I wasn’t looking forward to the traffic and to driving up to Haifa and back to Jerusalem in one evening. But it isn’t often that a family friend of 25-plus years is honored, so off we went. We left Jerusalem about 3:15, planning to beat some traffic and to arrive early enough to grab dinner on the Carmel in Haifa.
About 5:00, we drove into one of the rest stop/gas station/coffee shop places along Highway 6. It’s Israel’s version of the Eastern U.S.’ old Howard Johnson stops. No one will mistake them for a desert oasis. Not looking forward to my usual frustration using a U.S. credit card at an Israeli gas pump, I treated myself to the full service pumps.
A young man strolled over, took my card, and went to work. “Where you from?” he asked in decent accented English.
Sensing he was not really interested in my usual “We live part of the year in Jerusalem, part in Sacramento, I sold my business early so that I could pursue Herzl’s dream,” I simply replied, “California.”
To which he inquired “You Jewish?”
Not totally surprised by the question, I replied “Yes.” Then I got a little surprise. His answer: “Well, then, this is your home. Welcome.”

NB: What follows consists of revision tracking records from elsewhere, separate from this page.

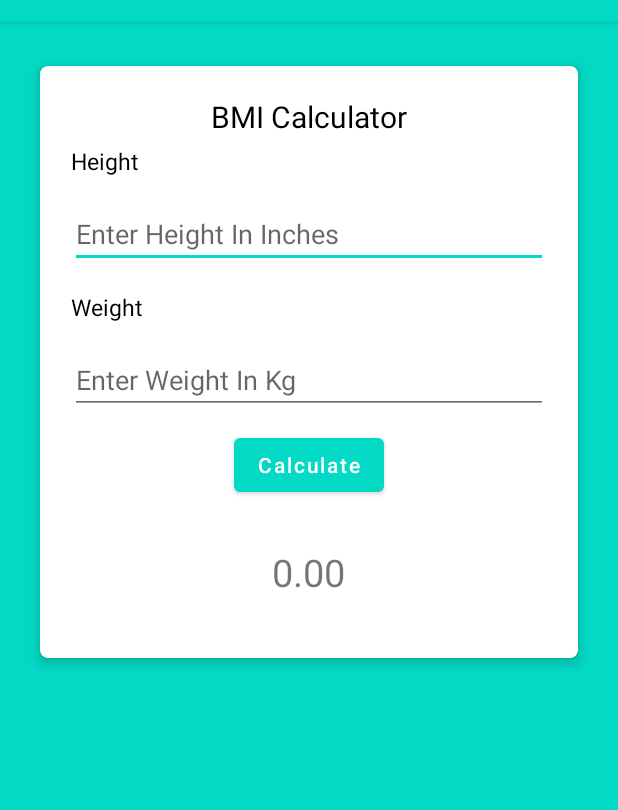
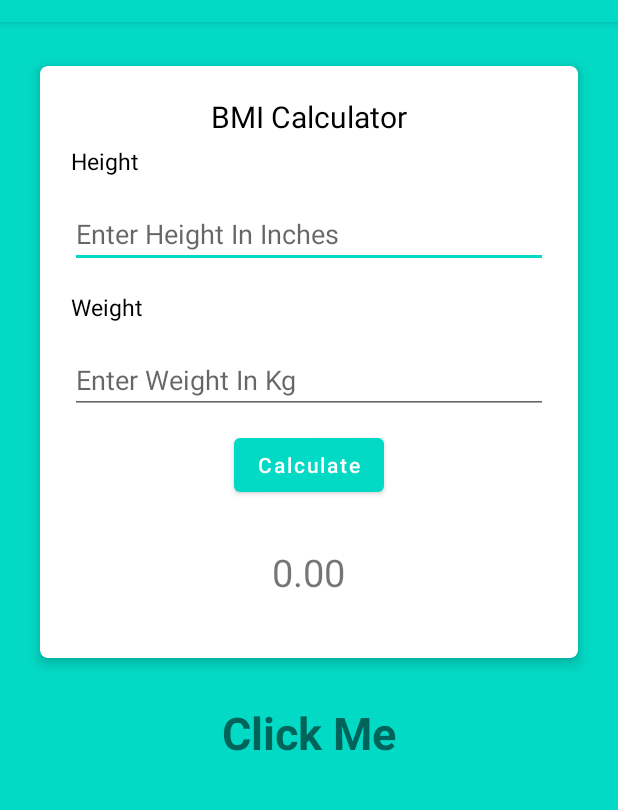
Before and after one commit to vineetha-batchu/covid19-prediction, an Android app: the BmiActivity screen opened directly, with no data from a screen before it, on a phone screen of 412 x 824 dp, the part 62-872 px from its top. Run offline under Robolectric (Android 15) with nearby library versions, the phone set to English and light mode, and no system bars.

Commit message:
youtube link work is in progress for diet chart

```diff
--- a/app/src/main/java/com/example/group2_project/BmiActivity.java
+++ b/app/src/main/java/com/example/group2_project/BmiActivity.java
@@ -1,6 +1,8 @@
 package com.example.group2_project;
 
 import android.app.Activity;
+import android.content.Intent;
+import android.net.Uri;
 import android.os.Bundle;
 import android.view.View;
 import android.view.inputmethod.InputMethodManager;
@@ -16,7 +18,7 @@ public class BmiActivity extends AppCompatActivity {
 
     EditText height,weight;
     Button calculateBtn;
-    TextView bmiTV;
+    TextView bmiTV, youtubeTv;
     @Override
     protected void onCreate(Bundle savedInstanceState) {
         super.onCreate(savedInstanceState);
@@ -25,6 +27,7 @@ public class BmiActivity extends AppCompatActivity {
         weight = findViewById(R.id.etWeight);
         calculateBtn = findViewById(R.id.btnCalculate);
         bmiTV = findViewById(R.id.tvResult);
+        youtubeTv = findViewById(R.id.tv_youtube);
         calculateBtn.setOnClickListener(v -> {
             if (!height.getText().toString().isEmpty() && !weight.getText().toString().isEmpty())
             {
@@ -38,9 +41,9 @@ public class BmiActivity extends AppCompatActivity {
             }
         });
 
-
-
-
+        youtubeTv.setOnClickListener(v -> {
+            openYouTube();
+        });
     }
     private void calculateBMI()
     {
@@ -64,5 +67,10 @@ public class BmiActivity extends AppCompatActivity {
         imm.hideSoftInputFromWindow(view.getWindowToken(), 0);
     }
 
-
+    public void openYouTube() {
+        Intent intent = new Intent(Intent.ACTION_VIEW, Uri.parse("https://www.euro.who.int/en/health-topics/health-emergencies/coronavirus-covid-19/publications-and-technical-guidance/food-and-nutrition-tips-during-self-quarantine"));
+        intent.addFlags(Intent.FLAG_ACTIVITY_NEW_TASK);
+        intent.setPackage("com.google.android.youtube");
+        startActivity(intent);
+    }
 }
--- a/app/src/main/res/layout/activity_bmi.xml
+++ b/app/src/main/res/layout/activity_bmi.xml
@@ -95,5 +95,14 @@
 
     </androidx.cardview.widget.CardView>
 
+    <TextView
+        android:id="@+id/tv_youtube"
+        android:layout_width="wrap_content"
+        android:layout_height="wrap_content"
+        android:text="Click Me"
+        android:layout_gravity="center_horizontal"
+        android:gravity="bottom"
+        android:textStyle="bold"
+        android:textSize="30sp"/>
 
 </LinearLayout>
```
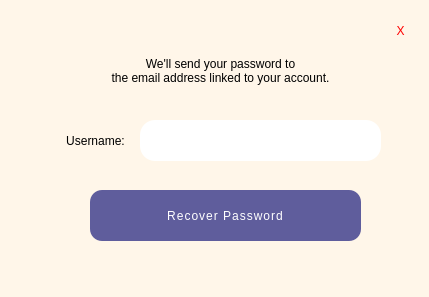
Before: the Qt Designer form loginforgetpassword.ui in S-rita/KiddoQuest, drawn with Qt 5.
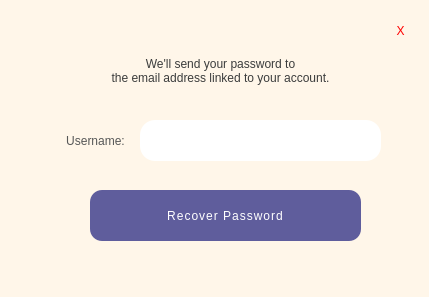
After: the same form once the commit is applied.

What changed in the file:
```diff
--- a/loginforgetpassword.ui
+++ b/loginforgetpassword.ui
@@ -15,7 +15,7 @@
   </property>
   <property name="styleSheet">
    <string notr="true">font: 15pt &quot;BM Jua&quot;;
-color:black;</string>
+color:white;</string>
   </property>
   <widget class="QWidget" name="centralwidget">
    <widget class="QLabel" name="label">
@@ -27,6 +27,9 @@
       <height>61</height>
      </rect>
     </property>
+    <property name="styleSheet">
+     <string notr="true">color: rgb(59, 60, 60);</string>
+    </property>
     <property name="text">
      <string>We'll send your password to
 the email address linked to your account.</string>
@@ -44,6 +47,9 @@
       <height>21</height>
      </rect>
     </property>
+    <property name="styleSheet">
+     <string notr="true">color: rgb(86, 87, 87);</string>
+    </property>
     <property name="text">
      <string>Username:</string>
     </property>
```
Left out of the diff: 2 changed lines with no effect on the pictures.
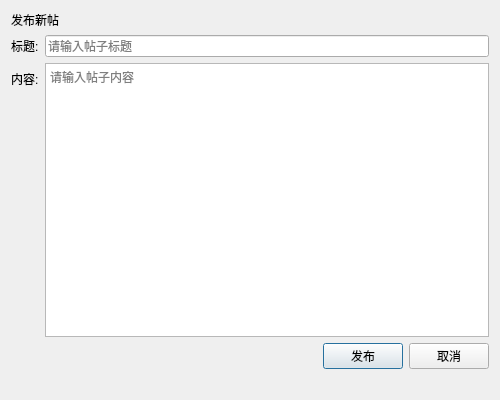
Old version of the form src/forum/CreatePost.ui in the repository Flourite423/Talkbox-client.
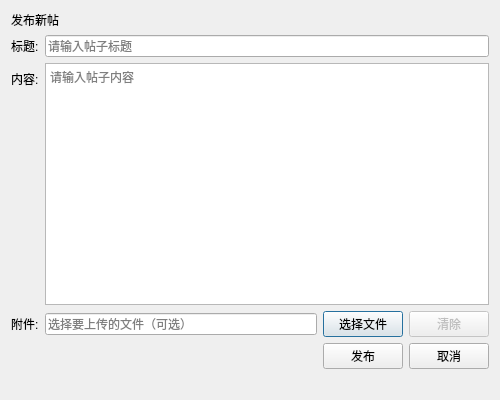
New version of the form.

```diff
--- a/src/forum/CreatePost.ui
+++ b/src/forum/CreatePost.ui
@@ -51,6 +51,44 @@
        </property>
       </widget>
      </item>
+     <item row="2" column="0">
+      <widget class="QLabel" name="fileLabel">
+       <property name="text">
+        <string>附件:</string>
+       </property>
+      </widget>
+     </item>
+     <item row="2" column="1">
+      <layout class="QHBoxLayout" name="fileLayout">
+       <item>
+        <widget class="QLineEdit" name="filePathLineEdit">
+         <property name="placeholderText">
+          <string>选择要上传的文件（可选）</string>
+         </property>
+         <property name="readOnly">
+          <bool>true</bool>
+         </property>
+        </widget>
+       </item>
+       <item>
+        <widget class="QPushButton" name="selectFileButton">
+         <property name="text">
+          <string>选择文件</string>
+         </property>
+        </widget>
+       </item>
+       <item>
+        <widget class="QPushButton" name="clearFileButton">
+         <property name="text">
+          <string>清除</string>
+         </property>
+         <property name="enabled">
+          <bool>false</bool>
+         </property>
+        </widget>
+       </item>
+      </layout>
+     </item>
     </layout>
    </item>
    <item>
```
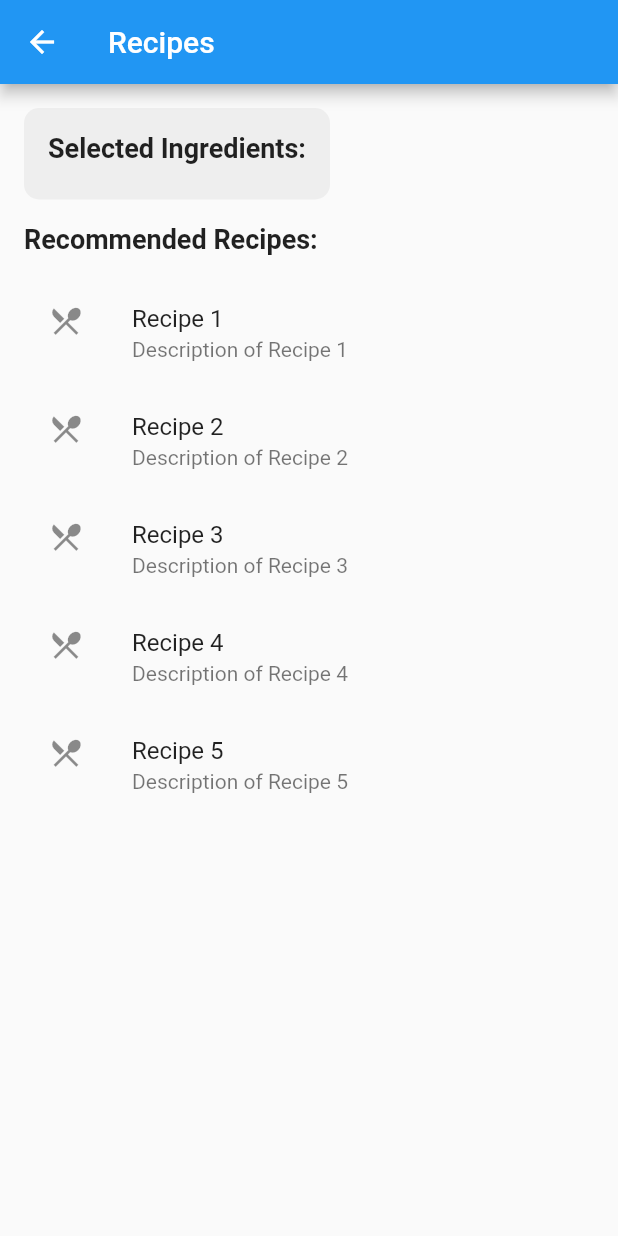
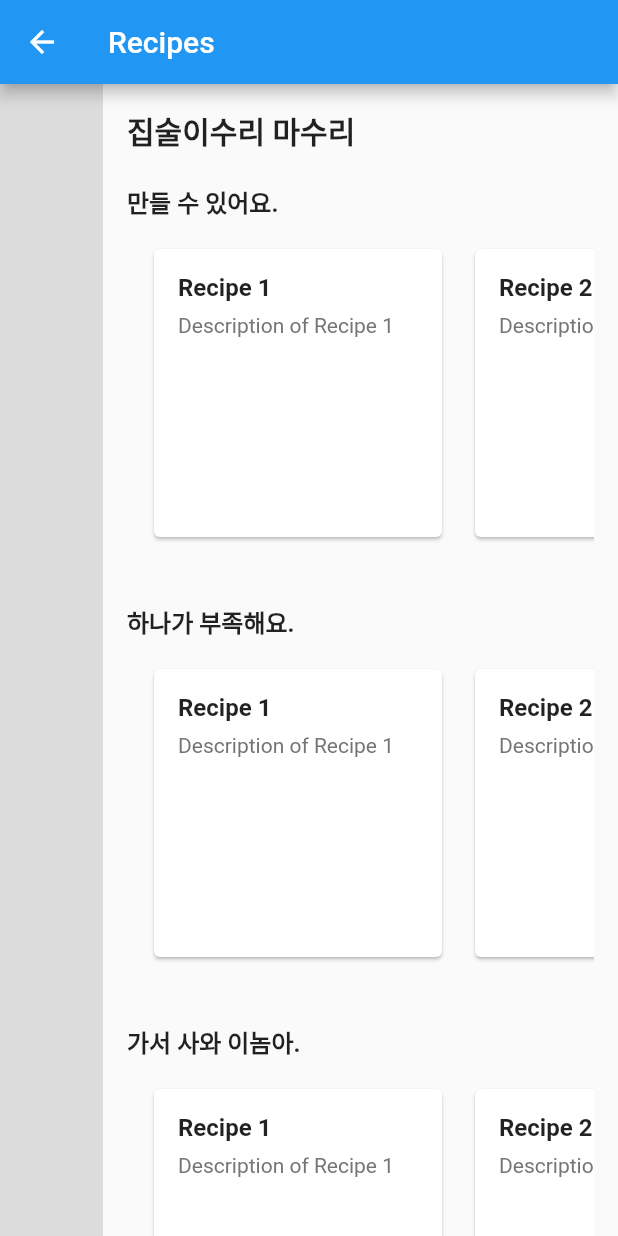
Before and after one commit to nub8p/Jibsul2, a Flutter app: the RecipeScreen screen opened directly with empty values, on a phone screen of 412 x 824 dp. Run offline on Flutter 3.47's test engine with Material 2 defaults, Android fonts, the phone set to English and light mode, and no system bars; our stand-ins replace flutter_switch; missing offline and left inert: dart:js.

Commit message:
Recipe Page layout complete

```diff
--- a/lib/Screen/RecipeScreen.dart
+++ b/lib/Screen/RecipeScreen.dart
@@ -5,85 +5,148 @@ class RecipeScreen extends StatelessWidget {
 
   RecipeScreen({required this.selectedItems});
 
-  Widget _buildSelectedItems() {
+  Widget _buildSelectedItems(BuildContext context) {
     return Container(
-      padding: EdgeInsets.all(16.0),
       decoration: BoxDecoration(
-        color: Colors.grey[200],
-        borderRadius: BorderRadius.circular(10.0),
+        color: Colors.black12,
       ),
       child: Column(
         crossAxisAlignment: CrossAxisAlignment.start,
-        children: [
-          Text(
-            'Selected Ingredients:',
-            style: TextStyle(
-              fontSize: 18.0,
-              fontWeight: FontWeight.bold,
-              color: Colors.black87,
+        children: <Widget>[
+          Expanded(
+            child: Padding(
+              padding: const EdgeInsets.all(8.0),
+              child: SingleChildScrollView(
+                child: Wrap(
+                  spacing: 12.0,
+                  runSpacing: 12.0,
+                  children: selectedItems.map((item) {
+                    return AspectRatio(
+                      aspectRatio: 1.0,
+                      child: Container(
+                        padding: EdgeInsets.all(8.0),
+                        decoration: BoxDecoration(
+                          color: Colors.grey[700],
+                          borderRadius: BorderRadius.circular(6.0),
                         ),
-          ),
-          SizedBox(height: 8.0),
-          Column(
-            crossAxisAlignment: CrossAxisAlignment.start,
-            children: selectedItems.map((item) {
-              return Padding(
-                padding: EdgeInsets.symmetric(vertical: 4.0),
+                        child: Center(
                           child: Text(
                             item,
-                  style: TextStyle(
-                    fontSize: 16.0,
-                    color: Colors.black54,
+                            style: TextStyle(color: Colors.white),
+                          ),
                         ),
                       ),
                     );
                   }).toList(),
+                ),
+              ),
+            ),
           ),
         ],
       ),
     );
   }
 
-  @override
+  Widget _buildRecipeCard(String title, String description) {
+    return Container(
+      width: 200.0,
+      height: 200,
+      child: Card(
+        child: Padding(
+          padding: const EdgeInsets.all(16.0),
+          child: Column(
+            crossAxisAlignment: CrossAxisAlignment.start,
+            children: <Widget>[
+              Text(
+                title,
+                style: TextStyle(
+                  fontSize: 16.0,
+                  fontWeight: FontWeight.bold,
+                ),
+              ),
+              SizedBox(height: 8.0),
+              Text(
+                description,
+                style: TextStyle(
+                  fontSize: 14.0,
+                  color: Colors.grey[600],
+                ),
+              ),
+            ],
+          ),
+        ),
+      ),
+    );
+  }
+
+  Widget _buildRecipeList(String title) {
+    return Column(
+      crossAxisAlignment: CrossAxisAlignment.start,
+      children: <Widget>[
+        Text(
+          title,
+          style: TextStyle(
+            fontSize: 16.0,
+            fontWeight: FontWeight.bold,
+          ),
+        ),
+        SizedBox(height: 16.0),
+        SingleChildScrollView(
+          scrollDirection: Axis.horizontal,
+          child: Row(
+            children: <Widget>[
+              SizedBox(width: 14.0),
+              _buildRecipeCard('Recipe 1', 'Description of Recipe 1'),
+              SizedBox(width: 14.0),
+              _buildRecipeCard('Recipe 2', 'Description of Recipe 2'),
+              SizedBox(width: 14.0),
+              _buildRecipeCard('Recipe 3', 'Description of Recipe 3'),
+              SizedBox(width: 14.0),
+            ],
+          ),
+        ),
+      ],
+    );
+  }
+
   Widget build(BuildContext context) {
     return Scaffold(
       appBar: AppBar(
         title: Text('Recipes'),
       ),
-      body: Padding(
-        padding: EdgeInsets.all(16.0),
+      body: Row(
+        children: <Widget>[
+          Expanded(
+            flex: 1,
+            child: _buildSelectedItems(context),
+          ),
+          Expanded(
+            flex: 5,
+            child: SingleChildScrollView(
+              child: Padding(
+                padding: const EdgeInsets.all(16.0),
                 child: Column(
                   crossAxisAlignment: CrossAxisAlignment.start,
                   children: <Widget>[
-            _buildSelectedItems(),
-            SizedBox(height: 16.0),
-            Text(
-              'Recommended Recipes:',
+                    Text("집술이수리 마수리",
                       style: TextStyle(
-                fontSize: 18.0,
-                fontWeight: FontWeight.bold,
-                color: Colors.black87,
+                      fontSize: 20,
+                      fontWeight: FontWeight.w900,),
+                    ),
+                    SizedBox(height: 20.0),
+                    _buildRecipeList('만들 수 있어요.'),
+                    SizedBox(height: 40.0),
+                    _buildRecipeList('하나가 부족해요.'),
+                    SizedBox(height: 40.0),
+                    _buildRecipeList('가서 사와 이놈아.'),
+                  ],
                 ),
               ),
-            SizedBox(height: 16.0),
-            Expanded(
-              child: ListView.builder(
-                itemCount: 5, // 여기에 실제 레시피 리스트의 개수를 입력하세요.
-                itemBuilder: (BuildContext context, int index) {
-                  return ListTile(
-                    leading: Icon(Icons.local_dining),
-                    title: Text('Recipe ${index + 1}'),
-                    subtitle: Text('Description of Recipe ${index + 1}'),
-                    onTap: () {
-                      // 레시피 상세 페이지로 이동
-                    },
-                  );
-                },
             ),
           ),
         ],
       ),
-      ),
     );
   }
+
 }
```
Lines whose indentation alone changed are shown as unchanged.
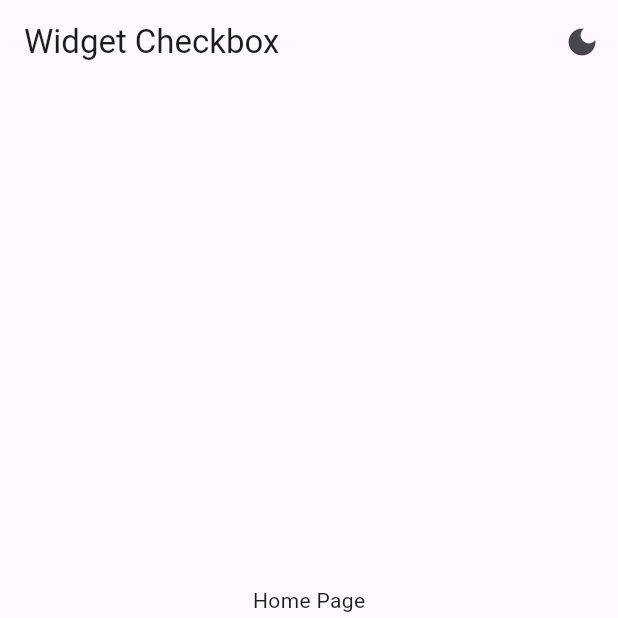
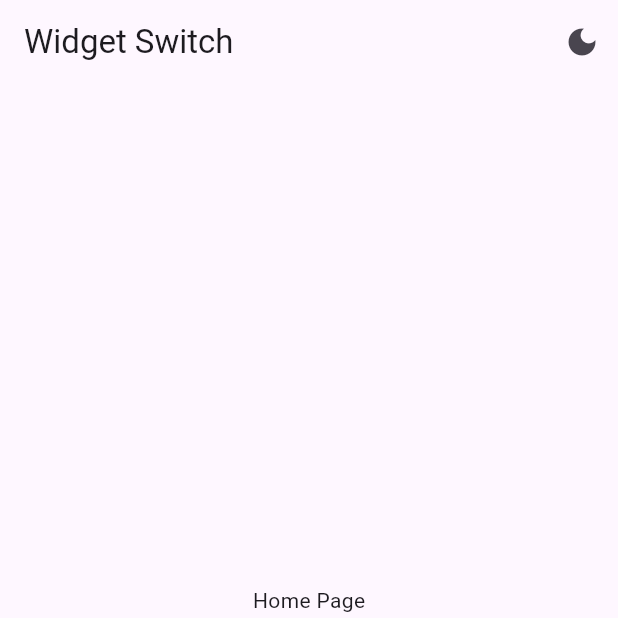
Before and after one commit to manpits/flutter, a Flutter app: the screen it shows after launch, on a phone screen of 412 x 824 dp, the top half of it. Run offline on Flutter 3.47's test engine with Material 3 defaults, Android fonts, the phone set to English and light mode, and no system bars.

Commit message:
024-switch-widget-1740980678

```diff
--- a/lib/views/widget_tree.dart
+++ b/lib/views/widget_tree.dart
@@ -19,7 +19,7 @@ class WidgetTree extends StatelessWidget {
       builder: (context, value, child) {
         return Scaffold(
           appBar: AppBar(
-            title: const Text('Widget Checkbox'),
+            title: const Text('Widget Switch'),
             actions: [
               IconButton(
                   onPressed: () {
```
Also changed, not shown: lib/views/pages/profilepage.dart (+6 -3 lines).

Feeling I knew the answer but sensing a door had been opened a bit, I asked: “Thank you. And you?”
“I’m Arab.” Then, looking like he felt I might need some clarification, he added “I am an Israeli Arab.”
Me: “So this is your home too?”